Interesting? Definitely. Unique? Certainly. The sort of thing that throws you into the deep end with no explanation of how to start swimming? Yeah, pretty much.
Put simply, this was a game that would have been a challenge to get a handle on no matter when it launched. And to the game's great misfortune, it launched two months before a much more accessible game was launched, which meant that this small indie title fumbled along for quite some time before a mess of near-shutdowns, acquisitions by other companies, and finally its current incarnation under the aegis of Winch Gate Property.
And yet through all of this, the game has remained stunningly beautiful and unique. The fact that you can directly edit your abilities, the fact that you have a realistic and open world to explore, the overall tenor of the game -- none of that has changed. It advertises itself as a roleplayer's world, a fresh new place for you to adventure as you wish, a living world that's different from our own. It's also one of the few games that's native to both the Mac and Linux, and the entire game engine is open source. If you wanted to, you could basically create your own little Ryzom.

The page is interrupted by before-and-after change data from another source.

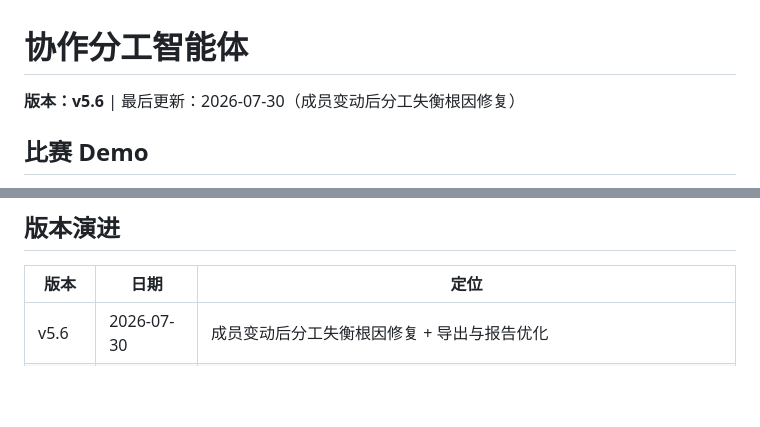
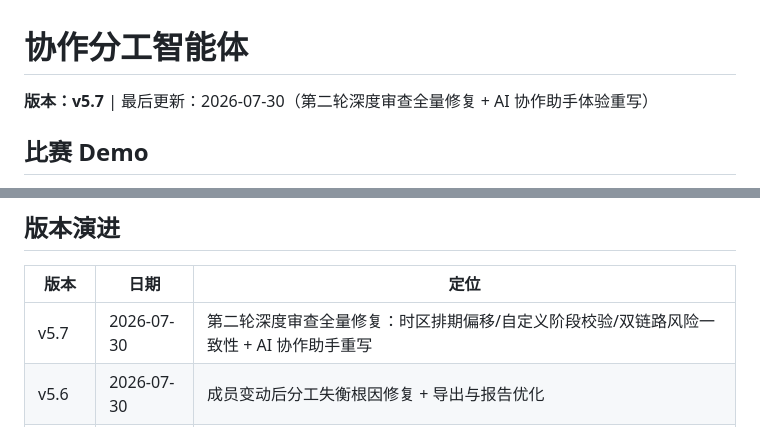
Before and after one commit to sytweijin/competition, a Markdown page: README.md, 2 parts joined by grey strips. Rendered like a GitHub page; blank space fills up the shorter version.

Commit message:
docs(README): 同步 v5.7 版本徽章与版本演进表

```diff
--- a/README.md
+++ b/README.md
@@ -1,6 +1,6 @@
 # 协作分工智能体
 
-**版本：v5.6** | 最后更新：2026-07-30（成员变动后分工失衡根因修复）
+**版本：v5.7** | 最后更新：2026-07-30（第二轮深度审查全量修复 + AI 协作助手体验重写）
 
 ## 比赛 Demo
 
@@ -102,6 +102,7 @@ Demo 的可视化工作台。
 
 | 版本 | 日期 | 定位 |
 |------|------|------|
+| v5.7 | 2026-07-30 | 第二轮深度审查全量修复：时区排期偏移/自定义阶段校验/双链路风险一致性 + AI 协作助手重写 |
 | v5.6 | 2026-07-30 | 成员变动后分工失衡根因修复 + 导出与报告优化 |
 | v5.5 | 2026-07-29 | 新增成员零工时修复 + 任务分工术语清理 |
 | v5.4 | 2026-07-29 | DeepSeek 超时根因修复 + 推理模型容错加固 |
```
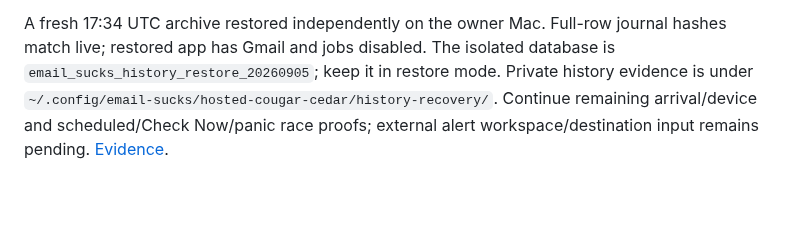
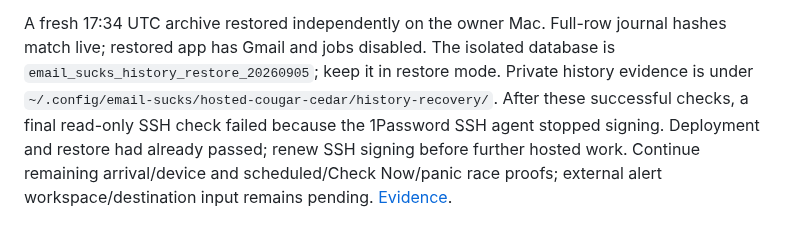
Before and after one commit to robertguss/email-sucks, a Markdown page: docs/exe-deployment-handoff.md, the part around the change. GitHub-like rendering; blank space fills up the shorter version.

Commit message:
docs: preserve SSH signing blocker after successful history proof

```diff
--- a/docs/exe-deployment-handoff.md
+++ b/docs/exe-deployment-handoff.md
@@ -19,6 +19,9 @@ A fresh 17:34 UTC archive restored independently on the owner Mac. Full-row jour
 hashes match live; restored app has Gmail and jobs disabled. The isolated database
 is `email_sucks_history_restore_20260905`; keep it in restore mode. Private history
 evidence is under `~/.config/email-sucks/hosted-cougar-cedar/history-recovery/`.
+After these successful checks, a final read-only SSH check failed because the
+1Password SSH agent stopped signing. Deployment and restore had already passed;
+renew SSH signing before further hosted work.
 Continue remaining arrival/device and scheduled/Check Now/panic race proofs;
 external alert workspace/destination input remains pending. [Evidence](evidence/phase-0/2026-09-05-history-recovery.md).
 
```
Also changed, not shown: PROGRESS.md (+3 -1 lines).
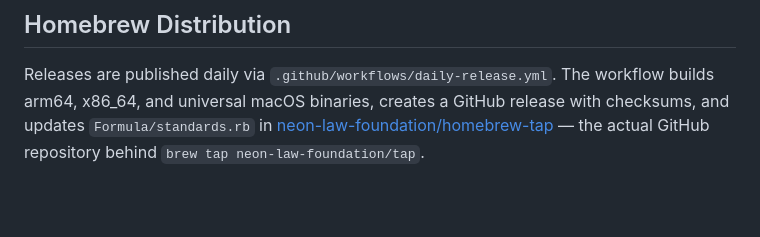
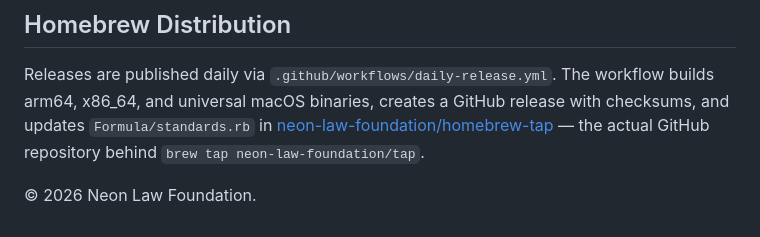
Before and after one commit to neon-law-foundation/Harness, a Markdown page: README.md, the part around the change. Drawn GitHub-style; blank space fills up the shorter version.

Commit message:
docs: add copyright notice to README
Co-Authored-By: Claude Sonnet 4.6 <noreply@anthropic.com>

```diff
--- a/README.md
+++ b/README.md
@@ -243,3 +243,5 @@ x86_64, and universal macOS binaries, creates a GitHub release with checksums, a
 `Formula/standards.rb` in
 [neon-law-foundation/homebrew-tap](https://github.com/neon-law-foundation/homebrew-tap) — the
 actual GitHub repository behind `brew tap neon-law-foundation/tap`.
+
+© 2026 Neon Law Foundation.
```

Want a private server? Go for it. The developers encourage you to try that out if you have the ability to run it. How unique is that?
My own experiences with Ryzom are constrained to a single set of experiences back forever ago in the free trial. The funny thing is that they were, by and large, very positive experiences, enough to make me wonder why it is I never went any further in the game. Certainly it wasn't a lack of interest in the game as a whole. I think, looking back, it was simply a matter of the scope of the game versus the other things I already had on my plate.
Now, however, I'm excited. I'm curious about what sort of things I can create with the game's ability system, about what sort of character I'll make, about what I'll be doing in the world of Atys. And so I'm turning the polls over to you, the readers, as is always the way in these columns. Well, after a little more preamble, anyhow.
For those of you unfamiliar with the game's setting, let me sum up. Characters can be from one of four different civilizations. The Fyros are desert dwellers, serving as the game's "average" humanoid (insomuch as you can have an average in such a setting). The Matis are forest-dwelling masters of botany and biotechnology, making their homes among trees and mastering careful growth. The Trykers are lake-dwellers, building floating homes utilizing wind power. And my personal favorite, the Zorai, are jungle-dwellers wearing genetically bonded tribal masks.
Left to my own devices, I'd probably make a Zorai because man they're cool. But it's not up to me.
The other major choice at character creation is which character "package" you start with. All characters are capable of learning anything as they progress due to the game's tiered leveling system. You start out by leveling just "Magic," for instance, but then it subdivides into "Offensive Magic" and "Defensive Magic," and so on and so forth as you focus on certain skills. However, there are four basic packages for players to start with, each one focusing on a different aspect of gameplay. I intend to explore a bit of everything during my first steps into the game, but my starting package will determine where I excel to begin with.
So go forth and vote! To make it easier to fit in time to play, I've decided the polls will be closing at the start of Saturday, so vote early! And of course, we have another bonus poll. See you next week when the adventure kicks off proper!
After five months out of the spin, Eliot Lefebvre is back for another round of Choose My Adventure, the game where you decide what the writer is going to do! Check back each Wednesday for a recap of the last week's play, then sound off in the polls and the comments to determine the course of action for the next week!